Please find every line below that includes "mcguinness" and report how many there are. Nothing else is needed.

ENTRIES SUPPLIED START

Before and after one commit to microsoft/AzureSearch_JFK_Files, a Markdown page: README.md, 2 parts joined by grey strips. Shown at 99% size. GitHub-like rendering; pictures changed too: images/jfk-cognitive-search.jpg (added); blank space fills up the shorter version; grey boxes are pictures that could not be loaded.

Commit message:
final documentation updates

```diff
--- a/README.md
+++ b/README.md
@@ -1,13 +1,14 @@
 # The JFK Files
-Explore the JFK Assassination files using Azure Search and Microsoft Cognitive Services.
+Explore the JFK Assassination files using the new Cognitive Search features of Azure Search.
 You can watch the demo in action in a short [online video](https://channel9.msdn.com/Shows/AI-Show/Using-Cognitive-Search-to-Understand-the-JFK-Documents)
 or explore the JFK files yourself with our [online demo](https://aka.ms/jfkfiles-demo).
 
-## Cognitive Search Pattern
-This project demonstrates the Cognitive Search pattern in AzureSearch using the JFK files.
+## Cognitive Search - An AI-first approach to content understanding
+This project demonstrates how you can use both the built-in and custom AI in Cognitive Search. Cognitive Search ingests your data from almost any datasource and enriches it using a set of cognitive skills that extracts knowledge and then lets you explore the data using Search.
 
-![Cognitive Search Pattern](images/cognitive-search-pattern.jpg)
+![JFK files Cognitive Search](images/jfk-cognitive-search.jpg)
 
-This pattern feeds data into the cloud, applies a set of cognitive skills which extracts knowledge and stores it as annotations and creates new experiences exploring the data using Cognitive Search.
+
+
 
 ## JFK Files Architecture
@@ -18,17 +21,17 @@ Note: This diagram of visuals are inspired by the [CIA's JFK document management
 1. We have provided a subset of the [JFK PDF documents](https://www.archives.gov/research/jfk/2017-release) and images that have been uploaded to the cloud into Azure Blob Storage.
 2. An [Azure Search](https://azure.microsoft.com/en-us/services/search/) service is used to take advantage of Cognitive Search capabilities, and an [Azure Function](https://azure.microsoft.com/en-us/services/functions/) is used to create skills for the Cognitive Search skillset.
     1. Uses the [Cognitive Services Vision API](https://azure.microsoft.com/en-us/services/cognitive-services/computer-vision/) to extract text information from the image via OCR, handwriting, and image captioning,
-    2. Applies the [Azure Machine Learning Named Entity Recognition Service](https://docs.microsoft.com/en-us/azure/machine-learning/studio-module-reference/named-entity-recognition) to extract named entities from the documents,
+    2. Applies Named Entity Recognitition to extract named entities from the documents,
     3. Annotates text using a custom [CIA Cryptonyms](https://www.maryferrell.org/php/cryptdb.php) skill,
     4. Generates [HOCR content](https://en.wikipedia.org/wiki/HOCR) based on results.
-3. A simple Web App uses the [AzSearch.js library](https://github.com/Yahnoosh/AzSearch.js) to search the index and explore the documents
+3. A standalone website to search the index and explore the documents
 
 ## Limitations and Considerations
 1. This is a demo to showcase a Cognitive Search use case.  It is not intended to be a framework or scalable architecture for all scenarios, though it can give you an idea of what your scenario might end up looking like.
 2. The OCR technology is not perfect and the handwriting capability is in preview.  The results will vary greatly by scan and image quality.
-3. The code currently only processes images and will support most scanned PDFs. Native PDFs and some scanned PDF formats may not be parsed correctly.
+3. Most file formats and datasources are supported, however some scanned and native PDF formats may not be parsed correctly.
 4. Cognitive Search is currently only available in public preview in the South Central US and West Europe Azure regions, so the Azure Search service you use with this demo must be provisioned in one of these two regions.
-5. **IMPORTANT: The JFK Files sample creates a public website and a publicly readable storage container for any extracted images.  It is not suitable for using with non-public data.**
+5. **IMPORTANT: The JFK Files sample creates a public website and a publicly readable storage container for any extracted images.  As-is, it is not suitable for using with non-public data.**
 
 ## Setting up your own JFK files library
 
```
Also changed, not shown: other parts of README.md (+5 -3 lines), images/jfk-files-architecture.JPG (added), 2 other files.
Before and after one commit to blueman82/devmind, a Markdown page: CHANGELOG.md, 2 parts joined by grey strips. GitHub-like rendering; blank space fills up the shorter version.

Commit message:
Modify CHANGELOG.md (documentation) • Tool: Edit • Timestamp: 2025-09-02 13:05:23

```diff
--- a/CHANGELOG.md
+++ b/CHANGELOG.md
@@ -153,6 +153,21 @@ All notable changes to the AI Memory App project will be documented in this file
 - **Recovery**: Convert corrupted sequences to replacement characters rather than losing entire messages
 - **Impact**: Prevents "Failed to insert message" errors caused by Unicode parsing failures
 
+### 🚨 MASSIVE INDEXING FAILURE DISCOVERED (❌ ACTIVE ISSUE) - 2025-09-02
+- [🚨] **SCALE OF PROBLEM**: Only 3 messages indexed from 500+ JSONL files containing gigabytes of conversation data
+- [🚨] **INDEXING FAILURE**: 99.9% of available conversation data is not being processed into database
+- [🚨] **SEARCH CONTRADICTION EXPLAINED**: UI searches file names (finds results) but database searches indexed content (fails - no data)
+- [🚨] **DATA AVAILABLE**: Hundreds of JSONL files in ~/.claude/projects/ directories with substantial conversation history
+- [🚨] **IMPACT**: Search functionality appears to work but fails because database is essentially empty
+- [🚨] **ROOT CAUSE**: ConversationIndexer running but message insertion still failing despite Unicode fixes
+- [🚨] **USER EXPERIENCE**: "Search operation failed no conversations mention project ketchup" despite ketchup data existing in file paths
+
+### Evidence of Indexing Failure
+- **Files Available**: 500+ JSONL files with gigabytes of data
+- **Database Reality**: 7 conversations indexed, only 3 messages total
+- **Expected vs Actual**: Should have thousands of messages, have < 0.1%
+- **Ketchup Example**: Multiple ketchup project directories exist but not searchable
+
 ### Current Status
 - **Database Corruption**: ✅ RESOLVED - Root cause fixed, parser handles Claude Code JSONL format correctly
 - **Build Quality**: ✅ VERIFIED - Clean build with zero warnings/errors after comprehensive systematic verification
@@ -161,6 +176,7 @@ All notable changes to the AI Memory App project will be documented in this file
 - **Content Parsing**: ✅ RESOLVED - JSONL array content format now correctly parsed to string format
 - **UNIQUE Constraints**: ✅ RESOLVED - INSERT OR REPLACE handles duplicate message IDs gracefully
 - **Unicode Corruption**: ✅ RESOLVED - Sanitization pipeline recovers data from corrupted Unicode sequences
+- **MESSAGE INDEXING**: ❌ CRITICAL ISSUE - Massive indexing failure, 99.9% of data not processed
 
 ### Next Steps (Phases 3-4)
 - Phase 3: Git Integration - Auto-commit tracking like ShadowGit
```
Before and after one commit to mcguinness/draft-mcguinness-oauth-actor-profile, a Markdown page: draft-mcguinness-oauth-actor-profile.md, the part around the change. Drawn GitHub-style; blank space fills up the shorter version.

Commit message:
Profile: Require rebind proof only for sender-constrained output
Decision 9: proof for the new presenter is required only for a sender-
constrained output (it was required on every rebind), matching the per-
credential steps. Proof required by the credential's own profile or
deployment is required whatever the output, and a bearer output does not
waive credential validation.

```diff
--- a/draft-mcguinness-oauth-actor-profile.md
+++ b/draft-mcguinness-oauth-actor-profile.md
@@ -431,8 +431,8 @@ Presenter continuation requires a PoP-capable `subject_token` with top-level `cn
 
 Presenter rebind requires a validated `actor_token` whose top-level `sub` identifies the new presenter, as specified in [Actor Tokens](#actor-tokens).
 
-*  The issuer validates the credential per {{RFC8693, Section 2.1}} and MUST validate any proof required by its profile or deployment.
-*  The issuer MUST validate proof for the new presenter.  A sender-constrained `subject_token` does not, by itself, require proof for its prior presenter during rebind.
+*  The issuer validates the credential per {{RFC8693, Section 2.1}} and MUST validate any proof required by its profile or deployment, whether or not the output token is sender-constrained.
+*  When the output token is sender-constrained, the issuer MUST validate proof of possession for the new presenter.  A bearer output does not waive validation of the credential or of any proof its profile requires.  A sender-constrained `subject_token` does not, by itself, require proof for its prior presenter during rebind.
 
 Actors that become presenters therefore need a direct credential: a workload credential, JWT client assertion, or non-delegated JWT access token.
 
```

ENTRIES SUPPLIED END

EXERCISE RESULT: 3